As for GP-led deals – a market that has garnered much attention this year amid brand name managers such as BC Partners, EQT, Apax Partners and Nordic Capital using secondaries for stapled deals or potential restructuring processes – AlpInvest is optimistic. Its ASP VI secondaries programme has committed to 12 investments since it began deployment in September last year, more than half of which were in GP-led deals.

One of these was the restructuring of Southern Europe-focused buyout firm Investindustrial’s 2008-vintage fund, an €865 million deal in which AlpInvest became the majority LP in a new vehicle into which six assets from the €1 billion fund were moved.

AlpInvest likes this part of the market, Moerel says. “Here we’ve been able to buy on average 8x EBITDA. We reset the carry, we get great alignment. If something goes wrong we can have a dialogue. We’ve done a lot of that.”

As the firm positions itself for the next stage in its evolution, how does it feel about its own LPs becoming more independent through in-housing private markets capabilities and potentially becoming competitors to AlpInvest themselves? Moerel is sanguine. The firm retains its clients for a long time and continues to invest on their behalf in various subsegments of the primary market where they find access difficult, such as the lower- and mid-market where there are high returns and acceptable risks, he says.

The firm can help its clients transition from a fully outsourced programme to insourcing part of their programme. AlpInvest invested solely on behalf of Dutch managers APG and PGGM between 2001 and 2011 and helped them do just that.

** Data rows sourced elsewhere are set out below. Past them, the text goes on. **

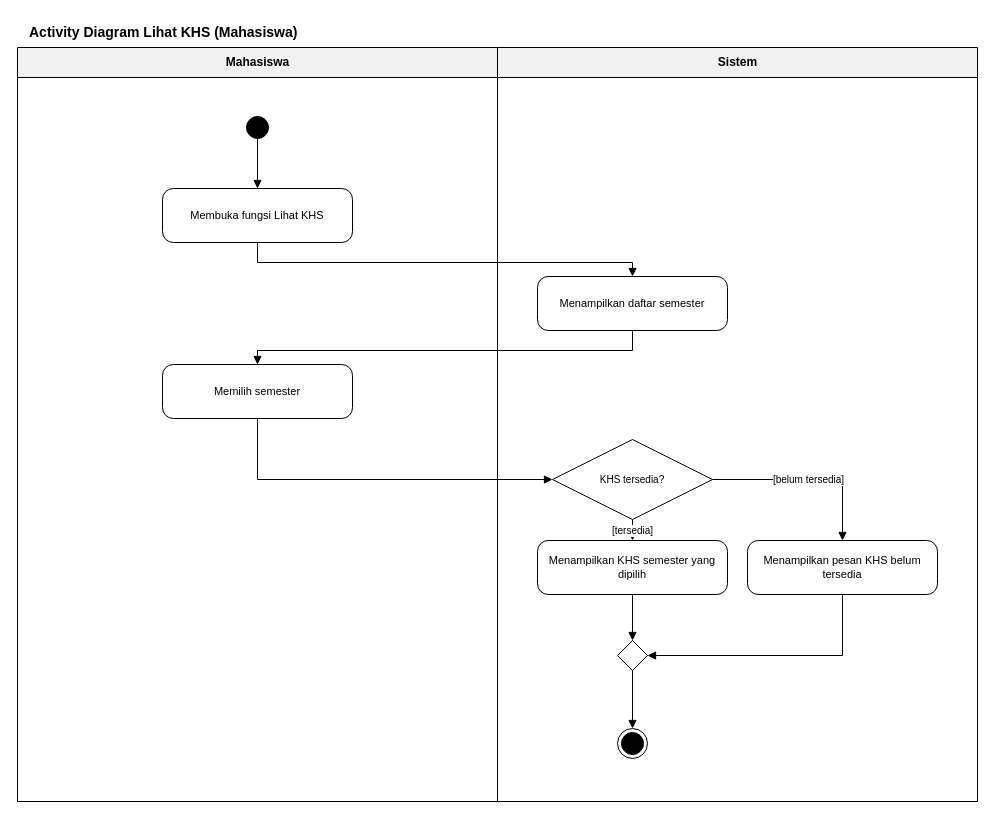
This is 04_Model_Analisis/P06/SIA/P06_2406072_SIA_activity_lihat_khs_v01.drawio from nabilmuhammadramadhan/IFRWP5149_2406072_LabAlat, a draw.io file, before an edit. Source tidied: cells renumbered, new cells numbered last; positions are measured from the earlier drawing's top-left corner, leaving out a move shared by most shapes. Both pictures are drawn from the tidied source at 100%, with x=0, y=0 at pixel (17, 17).
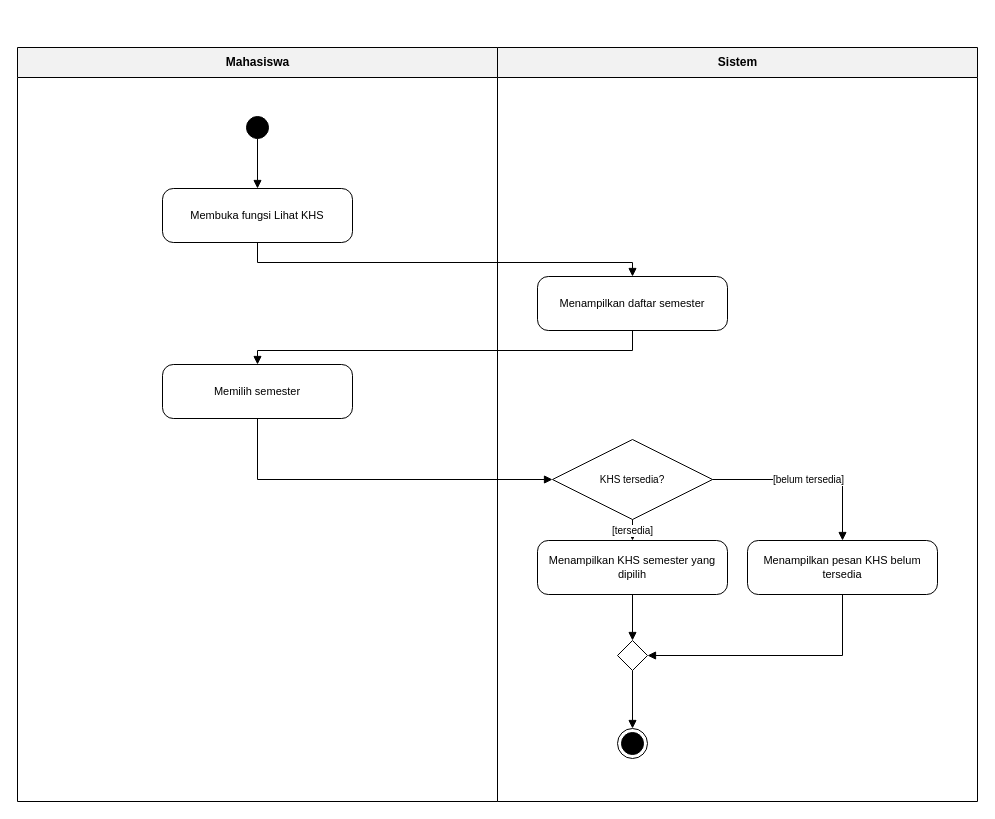
The same page after the edit.

What changed in the source:
```diff
@@
-    <mxCell id="2" value="Activity Diagram Lihat KHS (Mahasiswa)" style="text;html=1;align=left;fontStyle=1;fontSize=14;" parent="1" vertex="1">
-      <mxGeometry x="10" width="600" height="26" as="geometry" />
-    </mxCell>
```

“We continue to have long relationships with [our clients],” he stresses. “We’re not going to hire a team for you, and you can’t hire our team. But we will help you with developing your investment business.”